- Task statement: Write out the records again exactly. Nothing should be dropped.

[Source records]
+-------+

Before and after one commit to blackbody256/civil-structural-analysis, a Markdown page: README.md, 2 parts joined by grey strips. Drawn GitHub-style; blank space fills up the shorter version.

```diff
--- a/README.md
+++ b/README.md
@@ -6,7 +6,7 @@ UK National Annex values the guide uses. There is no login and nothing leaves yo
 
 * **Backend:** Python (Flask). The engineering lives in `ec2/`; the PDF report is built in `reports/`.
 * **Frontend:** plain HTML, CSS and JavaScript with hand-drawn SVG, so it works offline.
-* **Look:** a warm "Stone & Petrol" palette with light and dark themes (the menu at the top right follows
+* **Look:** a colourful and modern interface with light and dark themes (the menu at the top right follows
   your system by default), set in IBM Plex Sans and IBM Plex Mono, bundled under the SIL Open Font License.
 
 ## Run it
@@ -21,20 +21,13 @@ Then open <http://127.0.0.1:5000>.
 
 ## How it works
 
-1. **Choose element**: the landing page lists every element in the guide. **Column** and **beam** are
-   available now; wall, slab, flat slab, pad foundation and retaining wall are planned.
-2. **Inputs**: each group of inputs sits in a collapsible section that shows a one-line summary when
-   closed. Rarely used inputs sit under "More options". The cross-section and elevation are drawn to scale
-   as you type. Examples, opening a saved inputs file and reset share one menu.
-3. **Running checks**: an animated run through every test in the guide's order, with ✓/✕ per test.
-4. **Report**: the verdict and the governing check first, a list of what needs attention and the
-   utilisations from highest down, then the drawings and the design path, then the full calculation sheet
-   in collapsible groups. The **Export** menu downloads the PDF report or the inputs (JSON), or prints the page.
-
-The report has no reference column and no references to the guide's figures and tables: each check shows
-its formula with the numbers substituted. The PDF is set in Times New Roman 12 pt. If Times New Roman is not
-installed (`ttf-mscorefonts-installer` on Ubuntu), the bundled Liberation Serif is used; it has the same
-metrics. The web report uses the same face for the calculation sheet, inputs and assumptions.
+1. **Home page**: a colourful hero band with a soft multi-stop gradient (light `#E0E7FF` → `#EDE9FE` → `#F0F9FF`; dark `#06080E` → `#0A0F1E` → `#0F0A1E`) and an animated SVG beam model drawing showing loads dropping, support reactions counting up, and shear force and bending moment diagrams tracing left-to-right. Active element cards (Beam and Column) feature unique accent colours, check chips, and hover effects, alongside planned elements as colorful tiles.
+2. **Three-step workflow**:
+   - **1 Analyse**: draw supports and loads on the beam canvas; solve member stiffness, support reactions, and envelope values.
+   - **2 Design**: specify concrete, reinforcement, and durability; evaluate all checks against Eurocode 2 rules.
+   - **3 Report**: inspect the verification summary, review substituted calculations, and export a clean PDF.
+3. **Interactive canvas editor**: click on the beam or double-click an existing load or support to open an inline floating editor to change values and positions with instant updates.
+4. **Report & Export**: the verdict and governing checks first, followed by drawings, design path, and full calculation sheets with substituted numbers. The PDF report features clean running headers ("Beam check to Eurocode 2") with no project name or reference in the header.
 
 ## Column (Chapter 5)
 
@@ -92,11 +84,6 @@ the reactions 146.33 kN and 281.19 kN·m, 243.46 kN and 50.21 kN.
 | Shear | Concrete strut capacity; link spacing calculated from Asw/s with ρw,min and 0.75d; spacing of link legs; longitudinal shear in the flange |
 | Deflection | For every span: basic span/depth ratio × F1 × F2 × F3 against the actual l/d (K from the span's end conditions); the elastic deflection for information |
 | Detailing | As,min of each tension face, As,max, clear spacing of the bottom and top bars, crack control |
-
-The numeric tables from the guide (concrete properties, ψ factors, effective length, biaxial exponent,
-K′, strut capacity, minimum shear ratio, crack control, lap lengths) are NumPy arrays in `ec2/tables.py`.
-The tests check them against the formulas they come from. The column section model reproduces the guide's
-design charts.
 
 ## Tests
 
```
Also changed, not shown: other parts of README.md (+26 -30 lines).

+-------+

- Exercise output:
Before and after one commit to blackbody256/civil-structural-analysis, a Markdown page: README.md, 2 parts joined by grey strips. Drawn GitHub-style; blank space fills up the shorter version.

```diff
--- a/README.md
+++ b/README.md
@@ -6,7 +6,7 @@ UK National Annex values the guide uses. There is no login and nothing leaves yo
 
 * **Backend:** Python (Flask). The engineering lives in `ec2/`; the PDF report is built in `reports/`.
 * **Frontend:** plain HTML, CSS and JavaScript with hand-drawn SVG, so it works offline.
-* **Look:** a warm "Stone & Petrol" palette with light and dark themes (the menu at the top right follows
+* **Look:** a colourful and modern interface with light and dark themes (the menu at the top right follows
   your system by default), set in IBM Plex Sans and IBM Plex Mono, bundled under the SIL Open Font License.
 
 ## Run it
@@ -21,20 +21,13 @@ Then open <http://127.0.0.1:5000>.
 
 ## How it works
 
-1. **Choose element**: the landing page lists every element in the guide. **Column** and **beam** are
-   available now; wall, slab, flat slab, pad foundation and retaining wall are planned.
-2. **Inputs**: each group of inputs sits in a collapsible section that shows a one-line summary when
-   closed. Rarely used inputs sit under "More options". The cross-section and elevation are drawn to scale
-   as you type. Examples, opening a saved inputs file and reset share one menu.
-3. **Running checks**: an animated run through every test in the guide's order, with ✓/✕ per test.
-4. **Report**: the verdict and the governing check first, a list of what needs attention and the
-   utilisations from highest down, then the drawings and the design path, then the full calculation sheet
-   in collapsible groups. The **Export** menu downloads the PDF report or the inputs (JSON), or prints the page.
-
-The report has no reference column and no references to the guide's figures and tables: each check shows
-its formula with the numbers substituted. The PDF is set in Times New Roman 12 pt. If Times New Roman is not
-installed (`ttf-mscorefonts-installer` on Ubuntu), the bundled Liberation Serif is used; it has the same
-metrics. The web report uses the same face for the calculation sheet, inputs and assumptions.
+1. **Home page**: a colourful hero band with a soft multi-stop gradient (light `#E0E7FF` → `#EDE9FE` → `#F0F9FF`; dark `#06080E` → `#0A0F1E` → `#0F0A1E`) and an animated SVG beam model drawing showing loads dropping, support reactions counting up, and shear force and bending moment diagrams tracing left-to-right. Active element cards (Beam and Column) feature unique accent colours, check chips, and hover effects, alongside planned elements as colorful tiles.
+2. **Three-step workflow**:
+   - **1 Analyse**: draw supports and loads on the beam canvas; solve member stiffness, support reactions, and envelope values.
+   - **2 Design**: specify concrete, reinforcement, and durability; evaluate all checks against Eurocode 2 rules.
+   - **3 Report**: inspect the verification summary, review substituted calculations, and export a clean PDF.
+3. **Interactive canvas editor**: click on the beam or double-click an existing load or support to open an inline floating editor to change values and positions with instant updates.
+4. **Report & Export**: the verdict and governing checks first, followed by drawings, design path, and full calculation sheets with substituted numbers. The PDF report features clean running headers ("Beam check to Eurocode 2") with no project name or reference in the header.
 
 ## Column (Chapter 5)
 
@@ -92,11 +84,6 @@ the reactions 146.33 kN and 281.19 kN·m, 243.46 kN and 50.21 kN.
 | Shear | Concrete strut capacity; link spacing calculated from Asw/s with ρw,min and 0.75d; spacing of link legs; longitudinal shear in the flange |
 | Deflection | For every span: basic span/depth ratio × F1 × F2 × F3 against the actual l/d (K from the span's end conditions); the elastic deflection for information |
 | Detailing | As,min of each tension face, As,max, clear spacing of the bottom and top bars, crack control |
-
-The numeric tables from the guide (concrete properties, ψ factors, effective length, biaxial exponent,
-K′, strut capacity, minimum shear ratio, crack control, lap lengths) are NumPy arrays in `ec2/tables.py`.
-The tests check them against the formulas they come from. The column section model reproduces the guide's
-design charts.
 
 ## Tests
 
```
Also changed, not shown: other parts of README.md (+26 -30 lines).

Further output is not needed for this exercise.